Labyrinth (1986) / Fantasy-Adventure

MPAA Rated: PG for some scary images
Running Time: 101 min.

Cast: Jennifer Connelly, David Bowie, Toby Froud, Shelley Thompson
Director:
Jim Henson
Screenplay: Terry Jones
Review published February 20, 1999

Jennifer Connelly (A Beautiful Mind, Hulk) is cast in one of her first starring roles as Sarah, a teenage girl who has grown tired of her stepmother and father leaving her home alone to babysit her infant brother, Toby.  In a bout of exasperation, she wishes him away, and inadvertently summons the mythical Goblin King, Jareth (Bowie, The Hunger), who kidnaps the baby and steals him away into his fantasy realm.  There, the baby boy remains hidden in a dangerous castle in the middle of an ornate labyrinth, and if Sarah wants a chance at getting the brother she really didn't want to go back, she must traverse the enigmatic trail before midnight, or the Goblin King gets to keep Toby forever.
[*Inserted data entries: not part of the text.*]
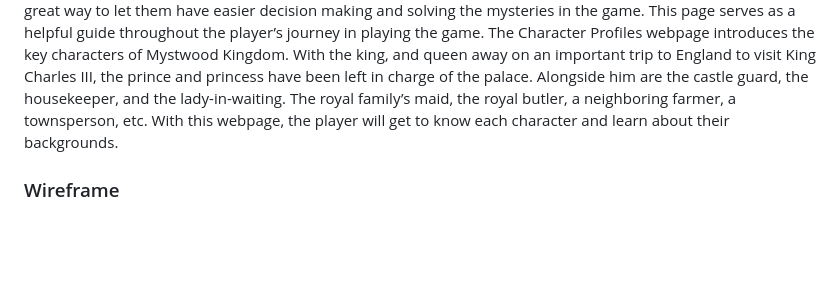
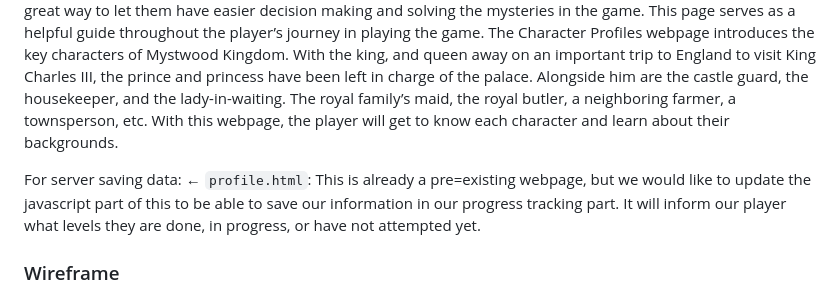
Before and after one commit to MikaNono21/wdprojrubidiumnonosantos, a Markdown page: README.md, the part around the change. GitHub-like rendering; blank space fills up the shorter version.

```diff
--- a/README.md
+++ b/README.md
@@ -12,6 +12,9 @@ Are you ready to put your sleuthing skills to the test and embark on a mysteriou
 Our user will be able to see future possible locations as well, which will be unlocked as they continue to play the game. This webpage will incorporate both css and html for the layout and design, and js to save user information to the server, and further reflect their pending mysteries and those waiting to be unlocked. This dynamic website aims to make the experience more realistic and deep for our player.
 
 ← `Characters.html`: Meet the Characters - This webpage is essential so that the players will get to know more about the roles and backgrounds of the people in the Mystwood kingdom. Once they understand the descriptions of each character, they will gain insights into each character’s personality and motives. This can be a great way to let them have easier decision making and solving the mysteries in the game. This page serves as a helpful guide throughout the player’s journey in playing the game. The Character Profiles webpage introduces the key characters of Mystwood Kingdom. With the king, and queen away on an important trip to England to visit King Charles III, the prince and princess have been left in charge of the palace. Alongside him are the castle guard, the housekeeper, and the lady-in-waiting. The royal family’s maid, the royal butler, a neighboring farmer, a townsperson, etc. With this webpage, the player will get to know each character and learn about their backgrounds.
+
+For server saving data:
+← `profile.html`: This is already a pre=existing webpage, but we would like to update the javascript part of this to be able to save our information in our progress tracking part. It will inform our player what levels they are done, in progress, or have not attempted yet.
 
 ### Wireframe
 https://www.canva.com/design/DAGWpOdrw8w/EeTBHSk1ZaNpHlRQI9dK6Q/edit?ui=eyJEIjp7IlQiOnsiQSI6IlBCTDBIZnhYbTlLRHJUSEcifX19
```
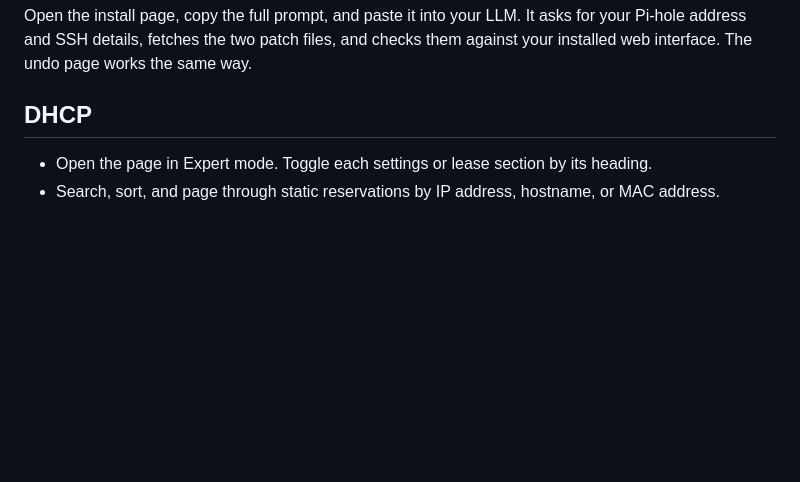
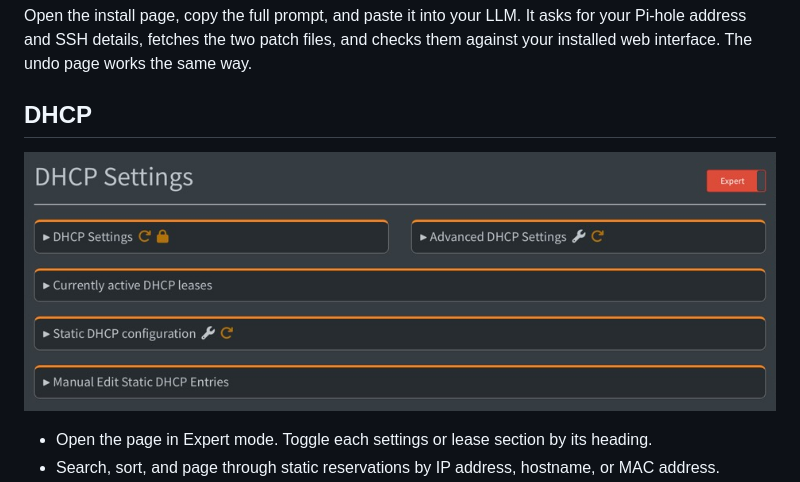
Before and after one commit to micassa-pics/pihole-aaf, a Markdown page: README.md, the part around the change. Rendered like a GitHub page; pictures changed too: assets/dhcp-sections-collapsed.png (added); blank space fills up the shorter version.

Commit message:
Show the DHCP page with all five sections collapsed

```diff
--- a/README.md
+++ b/README.md
@@ -7,6 +7,8 @@ Unofficial web interface patches for Pi-hole v6. Manage DHCP reservations from t
 Open the install page, copy the full prompt, and paste it into your LLM. It asks for your Pi-hole address and SSH details, fetches the two patch files, and checks them against your installed web interface. The undo page works the same way.
 
 ## DHCP
+
+![DHCP Settings in Expert mode with all five sections collapsed](assets/dhcp-sections-collapsed.png)
 
 - Open the page in Expert mode. Toggle each settings or lease section by its heading.
 - Search, sort, and page through static reservations by IP address, hostname, or MAC address.
```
Although considered a box office failure at the time of its release, Labyrinth has become something of an older children's classic over the years.  Produced by George Lucas (Indiana Jones and the Temple of Doom, Return of the Jedi), directed by Muppet maven Jim Henson (The Dark Crystal, The Great Muppet Caper), Labyrinth is a classic fantasy tale, in the mold of The Wizard of Oz and Alice in Wonderland, of one young girl's perilous quest through strange environs, although featuring songs by David Bowie and Henson's Muppet crew.  

The screenplay is credited to Monty Python alum Terry Jones (And Now for Something Completely Different, The Life of Brian), who infuses the dialogue with camp and mirth, while an underlying sense of longing and sadness permeates much of this story, left mostly understated through the protagonist's absence of her beloved natural mother and her clinging to the happier times of her childhood.  Somewhat dated by its synthy soundtrack, the film nevertheless delights on many other levels, including good casting of the leads, fantastic sets and costumes, great puppetry and pre-CGI special effects, and a tongue-in-cheek attitude that future films like Shrek and the Harry Potter series would recreate decades later.

While Connelly is as appealing as a young actress could be in such a role, David Bowie is the one that commands the attention on the human side with his wild hair, androgynous costumes, and ridiculously tight tights.  His songs aren't ranked among his finest works, but they are catchy in their own substandard fashion, and perfectly in keeping with the ambiguous nature that what we're witnessing may very well be one young mid-80s girl's vivid daydream, inspired from the book of the same name that she so enjoys playacting out of, come to life.  Not to mention they provide a bit of levity to the "evil" side of things that makes his cajoling of the young Sarah into staying with him an appealing proposition.

Although most people remember Labyrinth as a fun fantasy flick, it's really more about a girl's emergence into womanhood, having to put away the childish things and dreams that gave her the sustenance she needed to cope with whatever ailed her.  The creatures of the world of the labyrinth are evidenced throughout her bedroom, and pictures of her natural mother, who ostensibly worked as an actress in the theater that Sarah is a huge fan of, adorn her mirror.  Some claim that Sarah's mother is pictured in one picture with David Bowie, which raises all sorts of connotations about Sarah's emerging sexuality and the confusion it causes her in trying to maintain her childlike innocence and naive outlook on life.  

Labyrinth is a highly imaginative fantasy adventure filled with delightful performances and wildly conceived characters. Bowie and Connelly are excellent in their respective roles, and the film as a whole is championed by outstanding sets and designs.  It's a wonderful adventure that seems to get better with age, and highly recommended for children of all ages.

Qwipster's rating:

1999, 2008 Vince Leo